Among the following entries, say how many lines contain the word "public"; the answer is a number and nothing else.

┄┄┄┄┄┄

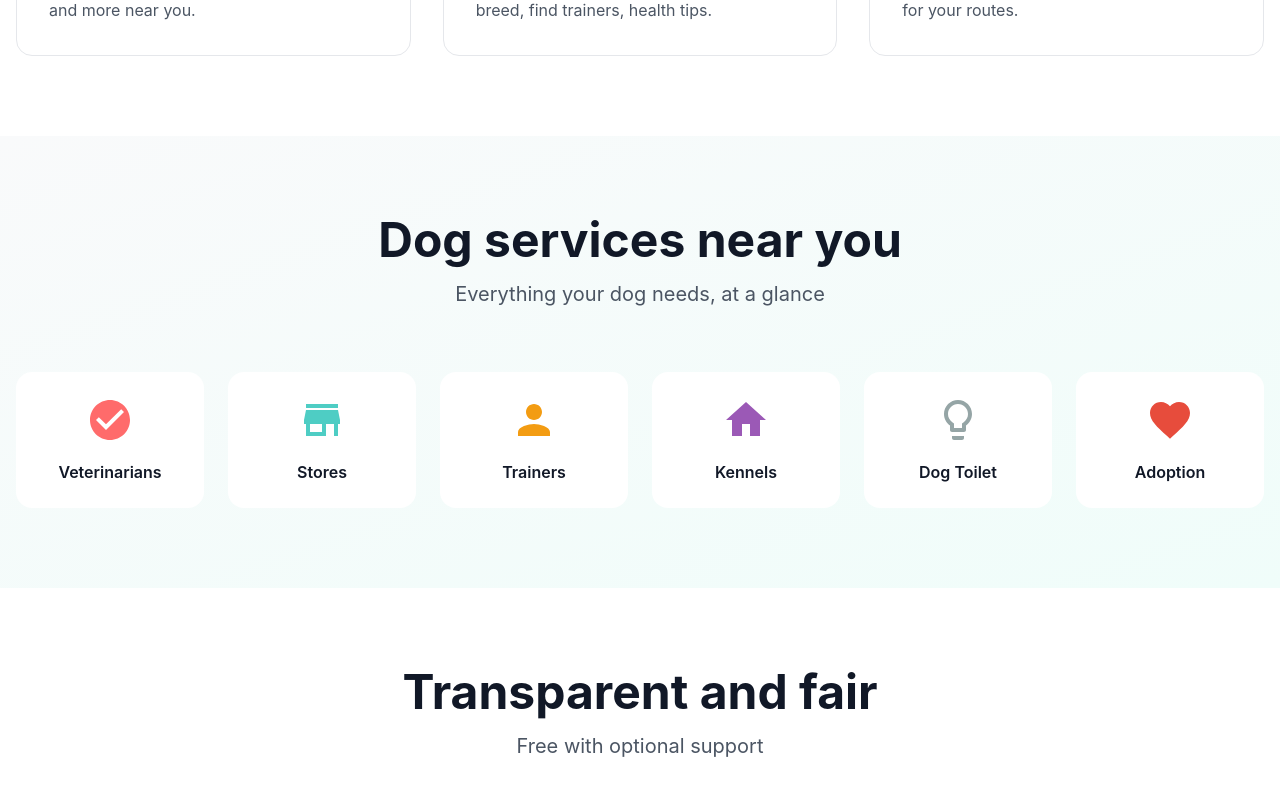
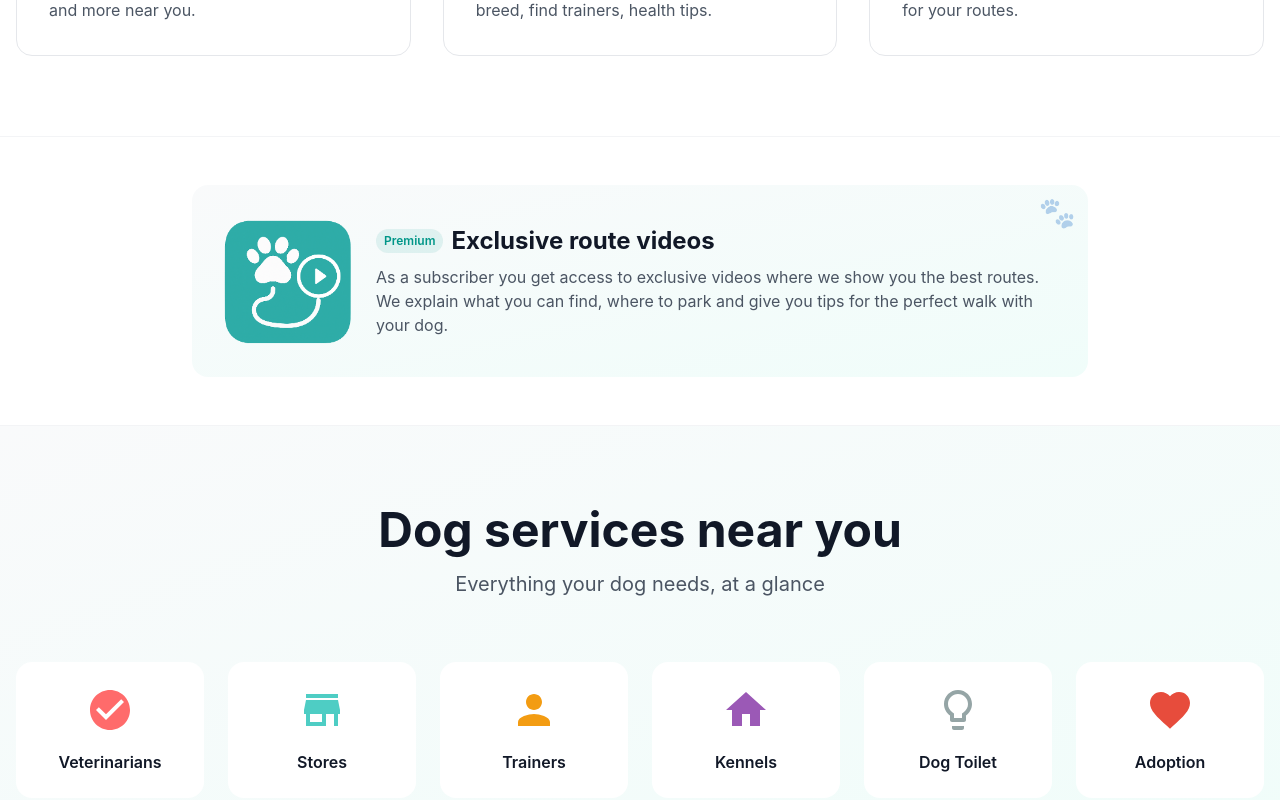
Before and after one commit to donia1222/Hundezonenpage, a Next.js app: page / in a window 1280 px wide. Shown: the part 1740-2540 px from the top of the page. Built offline with nearby package versions, Linux system fonts and the light colour scheme; no server answers.

Commit message:
“update14“

```diff
--- a/app/page.tsx
+++ b/app/page.tsx
@@ -155,6 +155,11 @@ export default function Home() {
           }
         ]
       },
+      videoSection: {
+        title: "Exklusive Routenvideos",
+        description: "Als Abonnent erhältst du Zugang zu exklusiven Videos, in denen wir dir die besten Routen zeigen. Wir erklären dir, was du dort findest, wo du parken kannst und geben dir Tipps für den perfekten Spaziergang mit deinem Hund.",
+        cta: "Jetzt abonnieren"
+      },
       services: {
         title: "Hunde-Services in deiner Nähe",
         subtitle: "Alles, was dein Hund braucht, auf einen Blick",
@@ -227,7 +232,8 @@ export default function Home() {
           privacy: "Datenschutz",
           terms: "AGB",
           contact: "Kontakt"
-        }
+        },
+        youtube: "Abonniere unseren YouTube-Kanal! Manchmal laden wir auch Videos von Routen hoch"
       },
       downloadModal: {
         title: "Jetzt verfügbar!",
@@ -282,6 +288,11 @@ export default function Home() {
             description: "Elige entre modo privado y público para tus rutas."
           }
         ]
+      },
+      videoSection: {
+        title: "Videos exclusivos de rutas",
+        description: "Como suscriptor tendrás acceso a videos exclusivos donde te mostramos las mejores rutas. Te explicamos qué puedes encontrar, dónde aparcar y te damos consejos para el paseo perfecto con tu perro.",
+        cta: "Suscribirse ahora"
       },
       services: {
         title: "Servicios caninos cerca de ti",
@@ -355,7 +366,8 @@ export default function Home() {
           privacy: "Privacidad",
           terms: "Términos",
           contact: "Contacto"
-        }
+        },
+        youtube: "¡Suscríbete a nuestro canal de YouTube! A veces también subimos videos de rutas allí"
       },
       downloadModal: {
         title: "¡Disponible ahora!",
@@ -410,6 +422,11 @@ export default function Home() {
             description: "Choose between private and public mode for your routes."
           }
         ]
+      },
+      videoSection: {
+        title: "Exclusive route videos",
+        description: "As a subscriber you get access to exclusive videos where we show you the best routes. We explain what you can find, where to park and give you tips for the perfect walk with your dog.",
+        cta: "Subscribe now"
       },
       services: {
         title: "Dog services near you",
@@ -483,7 +500,8 @@ export default function Home() {
           privacy: "Privacy",
           terms: "Terms",
           contact: "Contact"
-        }
+        },
+        youtube: "Subscribe to our YouTube channel! Sometimes we also upload route videos there"
       },
       downloadModal: {
         title: "Available Now!",
@@ -538,6 +556,11 @@ export default function Home() {
             description: "Choisis entre mode privé et public pour tes itinéraires."
           }
         ]
+      },
+      videoSection: {
+        title: "Vidéos exclusives de parcours",
+        description: "En tant qu'abonné, tu as accès à des vidéos exclusives où nous te montrons les meilleurs parcours. Nous t'expliquons ce que tu peux trouver, où te garer et te donnons des conseils pour la promenade parfaite avec ton chien.",
+        cta: "S'abonner maintenant"
       },
       services: {
         title: "Services canins près de toi",
@@ -611,7 +634,8 @@ export default function Home() {
           privacy: "Confidentialité",
           terms: "Conditions",
           contact: "Contact"
-        }
+        },
+        youtube: "Abonne-toi à notre chaîne YouTube ! Parfois on y met aussi des vidéos de parcours"
       },
       downloadModal: {
         title: "Disponible maintenant!",
@@ -666,6 +690,11 @@ export default function Home() {
             description: "Scegli tra modalità privata e pubblica per i tuoi percorsi."
           }
         ]
+      },
+      videoSection: {
+        title: "Video esclusivi dei percorsi",
+        description: "Come abbonato avrai accesso a video esclusivi dove ti mostriamo i migliori percorsi. Ti spieghiamo cosa puoi trovare, dove parcheggiare e ti diamo consigli per la passeggiata perfetta con il tuo cane.",
+        cta: "Abbonati ora"
       },
       services: {
         title: "Servizi canini vicino a te",
@@ -739,7 +768,8 @@ export default function Home() {
           privacy: "Privacy",
           terms: "Termini",
           contact: "Contatto"
-        }
+        },
+        youtube: "Iscriviti al nostro canale YouTube! A volte carichiamo anche video dei percorsi"
       },
       downloadModal: {
         title: "Disponibile ora!",
@@ -999,6 +1029,39 @@ export default function Home() {
         </div>
       </section>
 
+      {/* Video Section */}
+      <section className="py-12 px-4 bg-white border-t border-b border-gray-100">
+        <div className="max-w-4xl mx-auto">
+          <div className="bg-gradient-to-br from-gray-50 to-teal-50 rounded-2xl p-6 md:p-8 flex flex-col md:flex-row items-center gap-6 hover:shadow-xl transition-all duration-300 hover:-translate-y-1 cursor-pointer group relative overflow-hidden">
+            {/* Paw icon */}
+            <div className="absolute top-3 right-3 text-3xl opacity-30 animate-bounce">
+              🐾
+            </div>
+            <div className="w-24 h-24 md:w-32 md:h-32 flex-shrink-0 relative transition-transform duration-300 group-hover:scale-110">
+              <Image
+                src="/imagnvideo.png"
+                alt="Videos de rutas"
+                fill
+                className="object-contain"
+              />
+            </div>
+            <div className="flex-1 text-center md:text-left">
+              <div className="flex items-center justify-center md:justify-start gap-2 mb-2">
+                <span className="bg-primary/10 text-primary text-xs font-semibold px-2 py-1 rounded-full">
+                  Premium
+                </span>
+                <h3 className="text-xl md:text-2xl font-bold text-gray-900">
+                  {content.videoSection.title}
+                </h3>
+              </div>
+              <p className="text-gray-600 text-sm md:text-base">
+                {content.videoSection.description}
+              </p>
+            </div>
+          </div>
+        </div>
+      </section>
+
       {/* Services Section */}
       <section className="py-20 px-4 bg-gradient-to-br from-gray-50 to-teal-50">
         <div className="max-w-7xl mx-auto">
@@ -1242,6 +1305,28 @@ export default function Home() {
             </div>
           </div>
 
+          {/* YouTube Section */}
+          <div className="flex justify-center mb-8">
+            <a
+              href="https://www.youtube.com/@hundezonenschweiz8758"
+              target="_blank"
+              rel="noopener noreferrer"
+              className="inline-flex items-center gap-3 bg-gradient-to-r from-gray-800 to-gray-700 rounded-full px-5 py-3 hover:from-gray-700 hover:to-gray-600 transition-all duration-300 group"
+            >
+              <div className="w-8 h-8 flex-shrink-0 relative group-hover:scale-110 transition-transform duration-300">
+                <Image
+                  src="/yotube.png"
+                  alt="YouTube"
+                  fill
+                  className="object-contain"
+                />
+              </div>
+              <p className="text-gray-300 group-hover:text-white transition-colors text-sm">
+                {content.footer.youtube} <span className="inline-block group-hover:animate-pulse">😉</span>
+              </p>
+            </a>
+          </div>
+
           <div className="border-t border-gray-800 pt-8 text-center text-gray-400">
             {/* Language Selector */}
             <div className="flex justify-center space-x-2 mb-4">
```
Also changed, not shown: public/imagnvideo.png (added), public/yotube.png (added).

┄┄┄┄┄┄

▸ **Response area**: 3